> **WORK REQUEST**
Tally every line of the listing where the string "DECOMP" is found, and state the total alone.

== DATA SUPPLIED ==

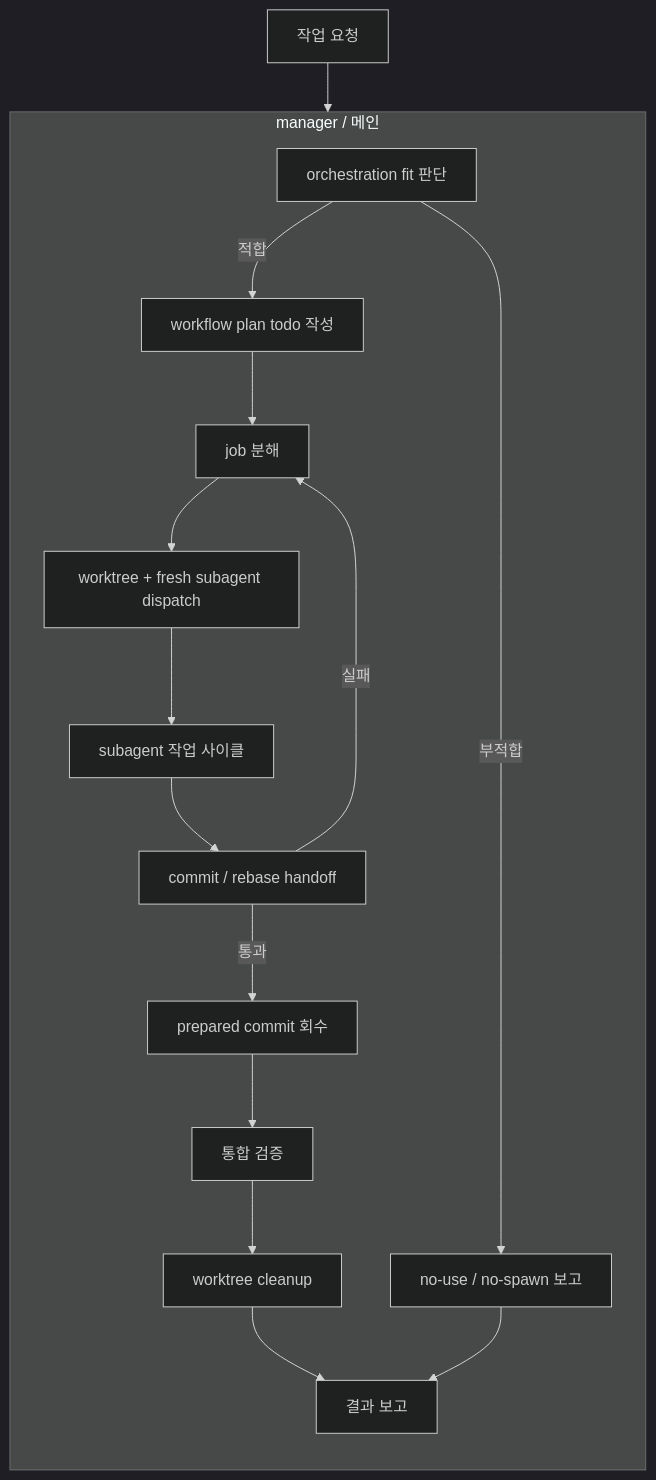
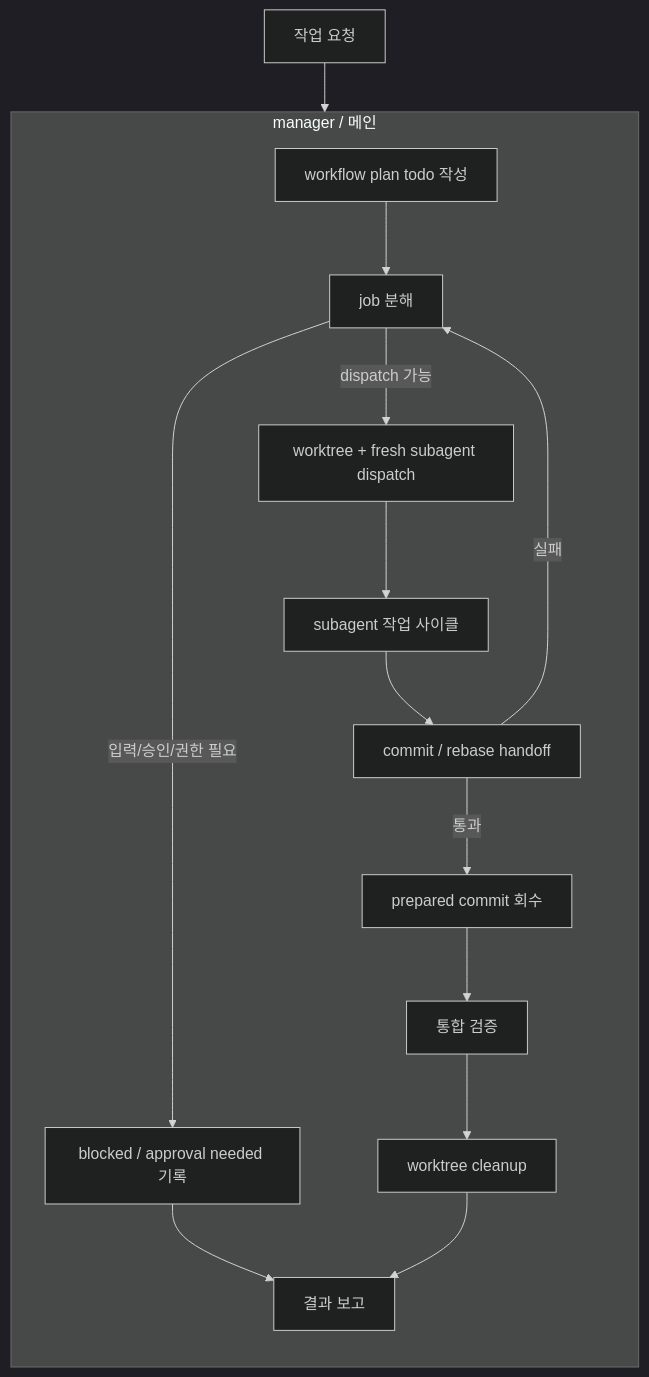
One commit to opnay/agent-plugins changed the first of 3 diagrams in src/baton-relay-dev/specs/skills/manager/intent.md. Above: the diagram before and after it, drawn with Mermaid (dark theme). The commit also changed other lines of this file and 16 other files, not shown here.

````diff
--- a/src/baton-relay-dev/specs/skills/manager/intent.md
+++ b/src/baton-relay-dev/specs/skills/manager/intent.md
@@ -5,32 +5,30 @@
 ```mermaid
 graph TD
-  START[작업 요청] --> FIT
+  START[작업 요청] --> PLAN
 
   subgraph MGR[manager / 메인]
     direction TB
-    FIT[orchestration fit 판단]
-    NOUSE[no-use / no-spawn 보고]
     PLAN[workflow plan todo 작성]
     DECOMP[job 분해]
+    BLOCKED[blocked / approval needed 기록]
     DISPATCH[worktree + fresh subagent dispatch]
     SUBCYCLE[subagent 작업 사이클]
     HANDOFF[commit / rebase handoff]
     INTEGRATE[prepared commit 회수]
     VERIFY[통합 검증]
     CLEANUP[worktree cleanup]
     REPORT[결과 보고]
 
-    FIT -->|부적합| NOUSE
-    FIT -->|적합| PLAN
     PLAN --> DECOMP
-    DECOMP --> DISPATCH
+    DECOMP -->|dispatch 가능| DISPATCH
+    DECOMP -->|입력/승인/권한 필요| BLOCKED
+    BLOCKED --> REPORT
     DISPATCH --> SUBCYCLE
     SUBCYCLE --> HANDOFF
     HANDOFF -->|통과| INTEGRATE
     HANDOFF -->|실패| DECOMP
     INTEGRATE --> VERIFY
     VERIFY --> CLEANUP
     CLEANUP --> REPORT
-    NOUSE --> REPORT
   end
 ```
````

===

> **RESPONSE**
6